“Hey Chad, we got a big operation to hit at three. His name is Pat, a good friend of mine. So watch the clock as I go to the store,” Gordon said.
“Pat?” I asked curiously.
“Yes, Pat. He brings broken down cars from the city into the shop. It’s what keeps our shop alive.” He answered. “So take it easy on the guy.” I looked at him and nodded as I continued working on a truck with an engine problem.

Gordon had known Tony (the owner of the shop) since they were little kids and had become great friends. They were born and raised in Fresno, California and left together at the age of eighteen to UCSF (University of California San Francisco). About a year later, they quit college and decided to make their own auto shop, which had been going great for them.

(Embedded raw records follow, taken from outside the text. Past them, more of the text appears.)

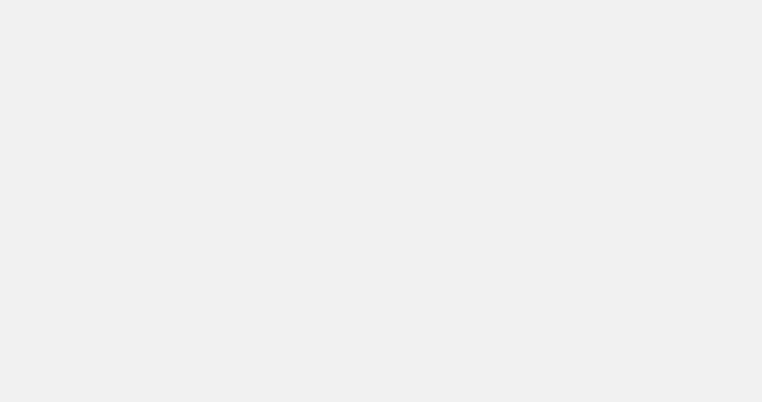
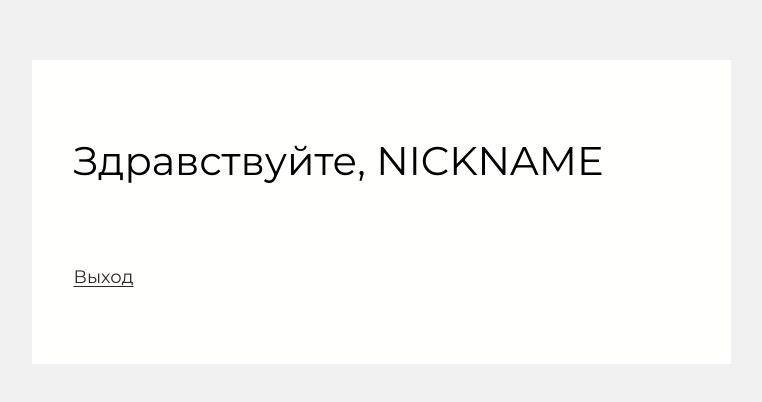
Before and after one commit to balbesina228/vue-registration, a Vue app: page /profile in a window 1280 px wide. Before the commit this address had no page. Shown: the part 188-590 px from the top of the page, without its empty margins (259-1021 px from the left). Built offline with nearby package versions, Linux system fonts and the light colour scheme.

Commit message:
(feature) add profile view

```diff
--- a/src/assets/main.css
+++ b/src/assets/main.css
@@ -4,11 +4,28 @@ html, body {
   padding: 0;
 }
 
-html, body, input, button, label, main, h1, h2, h3, h4, h5, h6 {
+html,
+body,
+div,
+span,
+h1,
+h2,
+h3,
+h4,
+h5,
+h6,
+p,
+a,
+img,
+button {
   font-family: "Montserrat", sans-serif;
   font-size: 18px;
   font-weight: 400;
+  text-decoration: none;
+  color: black;
 }
+
+
 
 body {
   display: flex;
--- a/src/router/index.ts
+++ b/src/router/index.ts
@@ -1,8 +1,11 @@
 import RegisterView from '@/views/RegisterView.vue';
+import ProfileView from '@/views/ProfileView.vue';
 import { createRouter, createWebHistory } from 'vue-router';
 
 const routes = [
-  {  path: '/', name: 'Register', component: RegisterView }
+  { path: '/', redirect: '/register' },
+  { path: '/register', component: RegisterView },
+  { path: '/profile', component: ProfileView },
 ];
 
 const router = createRouter({
--- /dev/null
+++ b/src/views/ProfileView.vue
@@ -0,0 +1,36 @@
+<template>
+  <main class="profile-view">
+    <span class="title">Здравствуйте, NICKNAME</span>
+    <a href="/" class="quit">Выход</a>
+  </main>
+</template>
+
+<script lang="ts" setup></script>
+
+<style scoped>
+.profile-view {
+  width: 615px;
+  height: 220px;
+  align-items: center;
+  justify-content: center;
+  background-color: #fffffe;
+  padding: 42px;
+  display: flex;
+  flex-direction: column;
+  align-items: baseline;
+  gap: 57px;
+}
+
+.title {
+  font-weight: 500;
+  font-size: 40px;
+  display: block;
+  margin-bottom: 24px;
+}
+
+.quit {
+  text-decoration: underline;
+  text-underline-offset: 3px;
+  color: #2b2a29
+}
+</style>
```
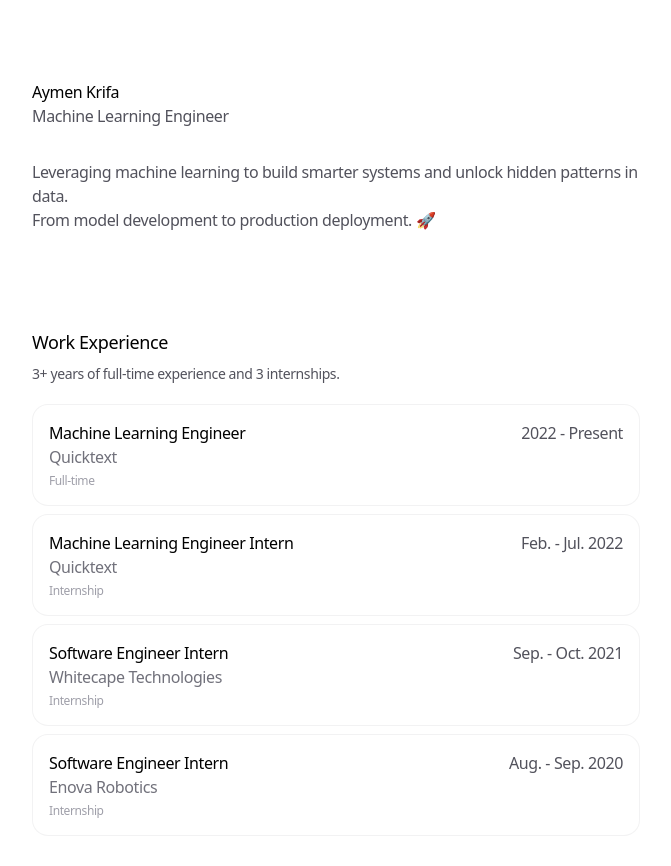
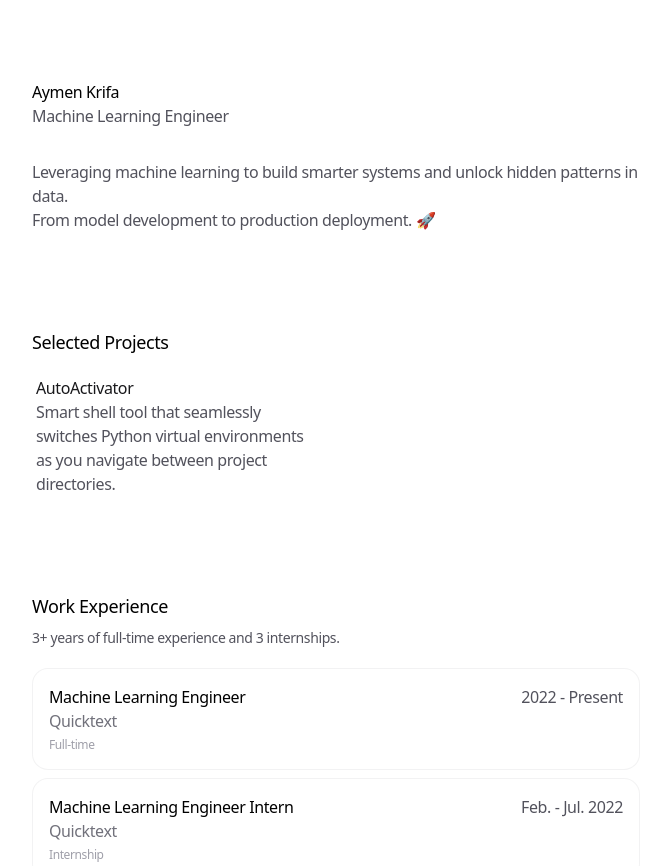
Before and after one commit to aymenkrifa/portfolio, a Next.js app: page / in a window 1280 px wide. Shown: the top 866 px of the page, without its empty margins (304-975 px from the left). Built offline with nearby package versions, Linux system fonts and the light colour scheme.

Commit message:
feat: Update project details and enhance project section visibility

```diff
--- a/app/data.ts
+++ b/app/data.ts
@@ -45,21 +45,13 @@ type SocialLink = {
 
 export const PROJECTS: Project[] = [
   {
-    name: 'Motion Primitives Pro',
+    name: 'AutoActivator',
     description:
-      'Advanced components and templates to craft beautiful websites.',
-    link: 'https://pro.motion-primitives.com/',
+      'Smart shell tool that seamlessly switches Python virtual environments as you navigate between project directories.',
+    link: 'https://github.com/aymenkrifa/autoactivator',
     video:
       'https://res.cloudinary.com/read-cv/video/upload/t_v_b/v1/1/profileItems/W2azTw5BVbMXfj7F53G92hMVIn32/newProfileItem/d898be8a-7037-4c71-af0c-8997239b050d.mp4?_a=DATAdtAAZAA0',
     id: 'project1',
-  },
-  {
-    name: 'Motion Primitives',
-    description: 'UI kit to make beautiful, animated interfaces.',
-    link: 'https://motion-primitives.com/',
-    video:
-      'https://res.cloudinary.com/read-cv/video/upload/t_v_b/v1/1/profileItems/W2azTw5BVbMXfj7F53G92hMVIn32/XSfIvT7BUWbPRXhrbLed/ee6871c9-8400-49d2-8be9-e32675eabf7e.mp4?_a=DATAdtAAZAA0',
-    id: 'project2',
   },
 ]
 
--- a/app/page.tsx
+++ b/app/page.tsx
@@ -591,7 +591,7 @@ export default function Personal() {
         </div>
       </motion.section>
 
-      {/* <motion.section
+      <motion.section
         variants={VARIANTS_SECTION}
         transition={TRANSITION_SECTION}
       >
@@ -599,9 +599,9 @@ export default function Personal() {
         <div className="grid grid-cols-1 gap-6 sm:grid-cols-2">
           {PROJECTS.map((project) => (
             <div key={project.name} className="space-y-2">
-              <div className="relative rounded-2xl bg-zinc-50/40 p-1 ring-1 ring-zinc-200/50 ring-inset dark:bg-zinc-950/40 dark:ring-zinc-800/50">
+              {/* <div className="relative rounded-2xl bg-zinc-50/40 p-1 ring-1 ring-zinc-200/50 ring-inset dark:bg-zinc-950/40 dark:ring-zinc-800/50">
                 <ProjectVideo src={project.video} />
-              </div>
+              </div> */}
               <div className="px-1">
                 <a
                   className="font-base group relative inline-block font-[450] text-zinc-900 dark:text-zinc-50"
@@ -618,7 +618,7 @@ export default function Personal() {
             </div>
           ))}
         </div>
-      </motion.section> */}
+      </motion.section>
 
       <motion.section
         variants={VARIANTS_SECTION}
```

About two years later I came, and they were satisfied by my skill to fix engines at a fast pace. I was able to get the job and earn ten dollars an hour.

I looked back at the clock and found out it was three-twenty five in the afternoon. I remembered suddenly about the operation we were going to have at three, which I had forgotten. As I looked at the garage door, I could see a fist trying to penetrate through the solid steel of the garage.

“Hey, is anyone there?” a man asked as he banged his fist on the garage door.

“Yeah hold on,” I answered. I grabbed onto the handle and opened the garage door. As soon as it opened, the bright sunlight hit me and I immediately felt the heat rush onto my skin; it burned.

“I’ve been waiting forever,” the man complained. “You know how San Francisco can be on days like this.”

“I apologize; may I see your car?” I asked politely.

“Can you quit that formal talk!” the man yelled furiously with his long hair tucked back neatly. He wore a black-leather tuxedo with his collar flipped upwards. The man also had light specks of hair on his chin and looked as if he were one of those mafia members from the movie the Godfather.

“Sure,” I answered. “You must be Pat, a good friend of Gordon.”

“Yeah, and without me this shop wouldn’t be doing this great.”

“I agree.”

“Well my baby out there is dead, and I have a wedding to go to tomorrow,” the man said. I need you to fix it before the wedding or I’m -,”

“Your car,” I interrupted.
“No,” Pat answered sarcastically. I walked up to the car and looked at it with admiration. “A BMW 3.0 Cc-SL?!” I stuttered. The car was a golden and red color and shined with cleanliness. It seemed like it wasn’t scratched at all. I was impressed by the modification of the car, which made other BMW’s seem as if they were worthless.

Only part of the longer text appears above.